According to the CBN survey, Broad Money Supply (M3 money) rose by 1.62 percent month-on-month (m-o-m) to N37.19 trillion in August 2020.

This resulted from a 13.38 percent increase in Net Foreign Assets (NFA) to N8.66 trillion; however Net Domestic Asset (NDA) decreased m-o-m by 2.46 percent to N42.17 trillion.

The survey showed that the decline  in NDA was chiefly driven by a 2.27 percent  m-o-m moderation in Net Domestic Credit (NDC) to N38.67 trillion, accompanied by a 4.51 percent  m-o-m decline in other assets net to N3.48 trillion in August 2020.

Further breakdown of the NDC showed a 10.21 percent  m-o-m decline in Credit to the Government to N8.55 trillion; however, Credit to the Private sector rose marginally by 0.24 percent  to N30.13 trillion.

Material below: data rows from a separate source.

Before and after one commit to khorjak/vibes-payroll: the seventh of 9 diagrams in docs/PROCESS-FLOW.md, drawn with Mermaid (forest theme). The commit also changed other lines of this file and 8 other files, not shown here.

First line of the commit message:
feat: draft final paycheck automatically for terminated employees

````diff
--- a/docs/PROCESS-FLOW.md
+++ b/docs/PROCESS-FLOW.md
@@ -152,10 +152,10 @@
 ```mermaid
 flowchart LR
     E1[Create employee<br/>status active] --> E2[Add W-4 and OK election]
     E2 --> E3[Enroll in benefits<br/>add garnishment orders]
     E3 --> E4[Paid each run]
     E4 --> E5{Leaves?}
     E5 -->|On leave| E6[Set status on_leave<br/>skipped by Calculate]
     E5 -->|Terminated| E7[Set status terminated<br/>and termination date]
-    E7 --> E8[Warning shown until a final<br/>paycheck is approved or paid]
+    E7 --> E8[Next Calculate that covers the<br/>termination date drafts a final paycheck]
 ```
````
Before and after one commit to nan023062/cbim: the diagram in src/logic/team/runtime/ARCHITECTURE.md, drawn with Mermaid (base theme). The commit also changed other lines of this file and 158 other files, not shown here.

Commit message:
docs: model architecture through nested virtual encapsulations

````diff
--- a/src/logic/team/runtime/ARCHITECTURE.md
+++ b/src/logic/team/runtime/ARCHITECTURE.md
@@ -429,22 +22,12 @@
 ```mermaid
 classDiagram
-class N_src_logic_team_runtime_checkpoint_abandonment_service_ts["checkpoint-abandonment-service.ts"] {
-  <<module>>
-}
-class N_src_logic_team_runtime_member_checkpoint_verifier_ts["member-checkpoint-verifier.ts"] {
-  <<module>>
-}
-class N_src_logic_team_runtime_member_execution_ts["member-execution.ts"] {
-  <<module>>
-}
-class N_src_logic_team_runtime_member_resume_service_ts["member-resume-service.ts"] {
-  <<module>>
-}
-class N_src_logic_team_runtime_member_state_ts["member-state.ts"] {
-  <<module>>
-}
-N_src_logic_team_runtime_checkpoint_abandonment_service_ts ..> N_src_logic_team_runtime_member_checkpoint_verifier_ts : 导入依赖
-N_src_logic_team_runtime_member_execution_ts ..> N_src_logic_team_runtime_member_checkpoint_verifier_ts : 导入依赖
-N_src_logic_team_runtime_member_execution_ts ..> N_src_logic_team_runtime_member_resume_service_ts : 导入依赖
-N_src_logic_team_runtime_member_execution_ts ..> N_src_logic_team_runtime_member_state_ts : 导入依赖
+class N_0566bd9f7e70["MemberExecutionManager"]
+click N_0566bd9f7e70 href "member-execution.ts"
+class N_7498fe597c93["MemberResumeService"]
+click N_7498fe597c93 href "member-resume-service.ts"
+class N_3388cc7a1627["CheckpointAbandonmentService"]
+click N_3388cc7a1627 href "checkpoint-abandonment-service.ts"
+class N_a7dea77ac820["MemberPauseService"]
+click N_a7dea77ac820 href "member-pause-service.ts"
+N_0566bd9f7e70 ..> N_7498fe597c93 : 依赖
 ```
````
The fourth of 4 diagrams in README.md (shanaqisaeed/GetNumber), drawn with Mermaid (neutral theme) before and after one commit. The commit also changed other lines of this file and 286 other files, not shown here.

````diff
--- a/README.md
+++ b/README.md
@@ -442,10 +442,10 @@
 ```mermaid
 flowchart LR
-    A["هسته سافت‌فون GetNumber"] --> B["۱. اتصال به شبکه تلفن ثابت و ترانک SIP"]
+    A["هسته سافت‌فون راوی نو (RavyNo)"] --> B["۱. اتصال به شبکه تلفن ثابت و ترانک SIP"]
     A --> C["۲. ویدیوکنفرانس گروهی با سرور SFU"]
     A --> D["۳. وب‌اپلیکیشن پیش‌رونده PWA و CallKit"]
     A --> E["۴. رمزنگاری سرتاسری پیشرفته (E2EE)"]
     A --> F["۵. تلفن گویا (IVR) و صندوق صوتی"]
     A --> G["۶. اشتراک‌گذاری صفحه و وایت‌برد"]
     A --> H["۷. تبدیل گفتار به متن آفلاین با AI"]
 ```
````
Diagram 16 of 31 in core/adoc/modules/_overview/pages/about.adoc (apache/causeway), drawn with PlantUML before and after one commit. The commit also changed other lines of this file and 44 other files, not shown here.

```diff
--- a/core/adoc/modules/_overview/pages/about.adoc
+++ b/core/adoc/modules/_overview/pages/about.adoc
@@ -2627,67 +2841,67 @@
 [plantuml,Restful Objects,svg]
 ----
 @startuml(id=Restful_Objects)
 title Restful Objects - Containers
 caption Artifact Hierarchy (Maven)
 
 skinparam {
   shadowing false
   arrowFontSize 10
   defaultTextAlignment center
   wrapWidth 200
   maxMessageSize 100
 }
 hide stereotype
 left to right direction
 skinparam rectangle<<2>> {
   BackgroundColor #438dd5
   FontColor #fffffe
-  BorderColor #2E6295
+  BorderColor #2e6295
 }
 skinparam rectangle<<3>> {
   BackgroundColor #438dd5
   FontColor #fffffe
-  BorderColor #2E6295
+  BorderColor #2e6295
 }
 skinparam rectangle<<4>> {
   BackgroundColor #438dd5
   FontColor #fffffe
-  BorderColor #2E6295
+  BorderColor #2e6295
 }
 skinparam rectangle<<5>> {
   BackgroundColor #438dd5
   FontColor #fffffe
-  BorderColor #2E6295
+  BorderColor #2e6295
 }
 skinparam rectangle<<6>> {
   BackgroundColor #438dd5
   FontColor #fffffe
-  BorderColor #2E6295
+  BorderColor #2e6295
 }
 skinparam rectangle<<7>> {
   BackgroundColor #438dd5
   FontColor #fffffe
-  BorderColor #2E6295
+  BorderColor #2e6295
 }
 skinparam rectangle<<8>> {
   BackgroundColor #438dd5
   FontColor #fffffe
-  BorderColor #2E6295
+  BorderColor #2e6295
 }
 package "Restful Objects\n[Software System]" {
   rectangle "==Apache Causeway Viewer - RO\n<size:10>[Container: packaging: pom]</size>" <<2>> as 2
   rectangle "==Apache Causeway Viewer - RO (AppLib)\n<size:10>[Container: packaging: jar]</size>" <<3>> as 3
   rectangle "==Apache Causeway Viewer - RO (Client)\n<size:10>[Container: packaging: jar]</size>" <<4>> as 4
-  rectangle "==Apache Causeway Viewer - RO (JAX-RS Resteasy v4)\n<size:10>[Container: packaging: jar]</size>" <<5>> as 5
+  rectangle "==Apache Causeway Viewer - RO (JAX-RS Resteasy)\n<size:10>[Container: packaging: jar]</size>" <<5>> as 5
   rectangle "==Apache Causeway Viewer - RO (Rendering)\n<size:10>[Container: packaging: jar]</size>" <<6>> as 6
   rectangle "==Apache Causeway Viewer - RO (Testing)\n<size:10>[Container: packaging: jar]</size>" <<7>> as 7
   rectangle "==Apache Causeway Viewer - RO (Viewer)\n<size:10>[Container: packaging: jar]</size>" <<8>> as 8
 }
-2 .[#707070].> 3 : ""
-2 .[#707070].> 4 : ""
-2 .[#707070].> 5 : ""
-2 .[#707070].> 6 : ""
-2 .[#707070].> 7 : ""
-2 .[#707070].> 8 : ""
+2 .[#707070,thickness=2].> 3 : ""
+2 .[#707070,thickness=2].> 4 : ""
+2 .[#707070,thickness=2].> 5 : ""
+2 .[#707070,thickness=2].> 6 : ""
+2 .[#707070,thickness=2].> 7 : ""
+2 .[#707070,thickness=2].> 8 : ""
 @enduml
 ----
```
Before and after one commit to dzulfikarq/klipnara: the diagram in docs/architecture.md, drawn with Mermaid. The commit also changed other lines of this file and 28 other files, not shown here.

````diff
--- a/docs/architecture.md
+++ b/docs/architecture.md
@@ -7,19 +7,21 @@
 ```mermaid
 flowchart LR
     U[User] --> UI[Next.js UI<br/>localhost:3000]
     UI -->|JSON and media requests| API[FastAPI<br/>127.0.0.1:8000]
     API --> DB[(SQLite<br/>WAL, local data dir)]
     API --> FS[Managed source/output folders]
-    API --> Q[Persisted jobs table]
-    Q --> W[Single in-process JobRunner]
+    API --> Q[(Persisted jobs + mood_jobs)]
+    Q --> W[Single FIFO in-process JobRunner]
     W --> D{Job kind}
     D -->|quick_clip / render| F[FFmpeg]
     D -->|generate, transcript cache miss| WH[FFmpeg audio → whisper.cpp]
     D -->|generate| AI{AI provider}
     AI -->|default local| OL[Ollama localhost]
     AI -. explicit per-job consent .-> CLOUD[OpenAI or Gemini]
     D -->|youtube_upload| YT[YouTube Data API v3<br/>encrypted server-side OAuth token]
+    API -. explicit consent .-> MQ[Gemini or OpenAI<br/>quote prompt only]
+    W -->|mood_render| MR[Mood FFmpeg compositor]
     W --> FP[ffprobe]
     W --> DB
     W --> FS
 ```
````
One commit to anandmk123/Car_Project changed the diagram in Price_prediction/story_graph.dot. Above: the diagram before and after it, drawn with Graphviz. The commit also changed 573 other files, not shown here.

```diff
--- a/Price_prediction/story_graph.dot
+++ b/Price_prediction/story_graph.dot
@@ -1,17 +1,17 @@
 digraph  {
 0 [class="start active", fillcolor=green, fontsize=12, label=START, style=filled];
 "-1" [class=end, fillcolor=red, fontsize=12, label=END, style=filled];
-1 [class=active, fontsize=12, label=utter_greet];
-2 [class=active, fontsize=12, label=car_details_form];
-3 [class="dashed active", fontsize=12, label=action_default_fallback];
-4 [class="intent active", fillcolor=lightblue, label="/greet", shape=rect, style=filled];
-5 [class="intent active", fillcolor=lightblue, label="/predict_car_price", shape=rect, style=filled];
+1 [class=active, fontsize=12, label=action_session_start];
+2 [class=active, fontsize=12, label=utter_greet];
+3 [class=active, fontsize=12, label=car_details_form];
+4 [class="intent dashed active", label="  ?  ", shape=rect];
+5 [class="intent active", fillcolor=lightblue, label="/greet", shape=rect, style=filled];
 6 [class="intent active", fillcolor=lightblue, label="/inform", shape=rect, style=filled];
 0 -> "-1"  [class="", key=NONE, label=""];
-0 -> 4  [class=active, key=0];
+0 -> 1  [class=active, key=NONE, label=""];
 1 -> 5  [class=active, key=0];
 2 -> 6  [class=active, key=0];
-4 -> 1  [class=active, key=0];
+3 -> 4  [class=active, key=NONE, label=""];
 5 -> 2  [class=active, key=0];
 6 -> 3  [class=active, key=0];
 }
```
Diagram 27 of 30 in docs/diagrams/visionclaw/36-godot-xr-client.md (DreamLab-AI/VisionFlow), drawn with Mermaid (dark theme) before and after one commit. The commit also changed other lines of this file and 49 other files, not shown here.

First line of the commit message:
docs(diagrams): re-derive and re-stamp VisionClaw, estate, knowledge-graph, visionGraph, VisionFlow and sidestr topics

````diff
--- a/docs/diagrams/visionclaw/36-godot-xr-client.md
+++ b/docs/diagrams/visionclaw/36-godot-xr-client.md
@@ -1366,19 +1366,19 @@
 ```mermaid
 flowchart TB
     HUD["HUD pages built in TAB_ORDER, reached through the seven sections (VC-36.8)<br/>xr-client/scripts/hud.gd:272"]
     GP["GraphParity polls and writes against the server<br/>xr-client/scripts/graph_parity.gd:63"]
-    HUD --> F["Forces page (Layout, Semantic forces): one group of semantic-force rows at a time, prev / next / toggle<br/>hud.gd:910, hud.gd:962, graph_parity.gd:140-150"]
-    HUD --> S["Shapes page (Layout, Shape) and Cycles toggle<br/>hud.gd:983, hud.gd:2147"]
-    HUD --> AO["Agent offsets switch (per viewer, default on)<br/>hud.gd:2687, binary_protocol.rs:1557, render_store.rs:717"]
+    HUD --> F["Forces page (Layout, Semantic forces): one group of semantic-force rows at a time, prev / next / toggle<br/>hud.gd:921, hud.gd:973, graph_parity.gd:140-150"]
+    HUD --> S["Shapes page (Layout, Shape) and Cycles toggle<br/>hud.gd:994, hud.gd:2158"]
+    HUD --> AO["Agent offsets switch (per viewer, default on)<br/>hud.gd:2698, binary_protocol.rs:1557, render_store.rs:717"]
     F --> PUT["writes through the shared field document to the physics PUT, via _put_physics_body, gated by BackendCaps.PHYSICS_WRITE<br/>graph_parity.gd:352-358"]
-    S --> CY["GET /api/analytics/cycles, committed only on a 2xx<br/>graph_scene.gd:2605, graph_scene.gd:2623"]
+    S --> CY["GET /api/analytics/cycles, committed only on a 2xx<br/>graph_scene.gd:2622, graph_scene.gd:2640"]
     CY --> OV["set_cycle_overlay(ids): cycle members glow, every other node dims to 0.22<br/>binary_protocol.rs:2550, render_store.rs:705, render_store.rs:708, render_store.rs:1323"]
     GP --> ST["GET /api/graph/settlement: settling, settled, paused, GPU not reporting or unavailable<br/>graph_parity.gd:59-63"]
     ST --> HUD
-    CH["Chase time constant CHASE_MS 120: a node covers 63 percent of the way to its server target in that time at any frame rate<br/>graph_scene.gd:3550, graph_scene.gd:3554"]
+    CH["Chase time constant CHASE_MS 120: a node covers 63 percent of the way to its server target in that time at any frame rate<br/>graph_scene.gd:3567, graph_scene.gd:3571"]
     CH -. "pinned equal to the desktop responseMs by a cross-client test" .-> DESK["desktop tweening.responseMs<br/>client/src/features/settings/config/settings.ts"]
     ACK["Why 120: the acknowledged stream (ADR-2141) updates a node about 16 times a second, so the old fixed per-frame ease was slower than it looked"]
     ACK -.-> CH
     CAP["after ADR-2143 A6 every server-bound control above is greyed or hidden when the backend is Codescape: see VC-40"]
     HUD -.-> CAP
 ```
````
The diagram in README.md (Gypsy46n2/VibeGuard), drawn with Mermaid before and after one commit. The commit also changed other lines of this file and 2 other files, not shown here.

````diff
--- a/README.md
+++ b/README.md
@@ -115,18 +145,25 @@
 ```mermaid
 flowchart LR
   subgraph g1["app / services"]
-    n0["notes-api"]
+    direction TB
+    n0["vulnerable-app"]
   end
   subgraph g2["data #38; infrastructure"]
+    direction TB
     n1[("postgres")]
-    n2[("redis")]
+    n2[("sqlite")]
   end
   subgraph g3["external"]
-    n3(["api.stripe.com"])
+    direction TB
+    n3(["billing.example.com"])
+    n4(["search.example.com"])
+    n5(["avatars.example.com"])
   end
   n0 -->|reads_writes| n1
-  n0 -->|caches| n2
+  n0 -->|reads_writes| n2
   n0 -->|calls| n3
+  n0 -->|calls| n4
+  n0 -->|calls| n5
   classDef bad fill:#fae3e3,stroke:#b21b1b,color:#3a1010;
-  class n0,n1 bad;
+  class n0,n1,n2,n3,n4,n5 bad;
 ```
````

On the liabilities side, the 1.62 percent  m-o-m increase in M3 Money was driven by the 3.33 percent  m-o-m increase in M2 Money to N34.22 trillion, but was partly offset by a 14.70 percent  fall in treasury bills held by money holding sector to N2.97 trillion. The increase in M2 was propelled by a 4.62 percent  rise in Narrow Money (M1) to N13.14 trillion (of which Demand Deposits increased by 6.02 percent  to N11.64 trillion, however currency outside banks fell by 2.66 percent  to N1.97 trillion), and a 2.54 percent  increase in Quasi Money (near maturing short term financial instruments) to N21.08 trillion. Reserve Money (Base Money) further rose m-o-m by 2.02 percent  to N13.69 trillion as Bank reserves increased m-o-m by 2.68 percent  to N11.32 trillion, however currency in circulation moderated by 1.04 percent  to N2.37 trillion.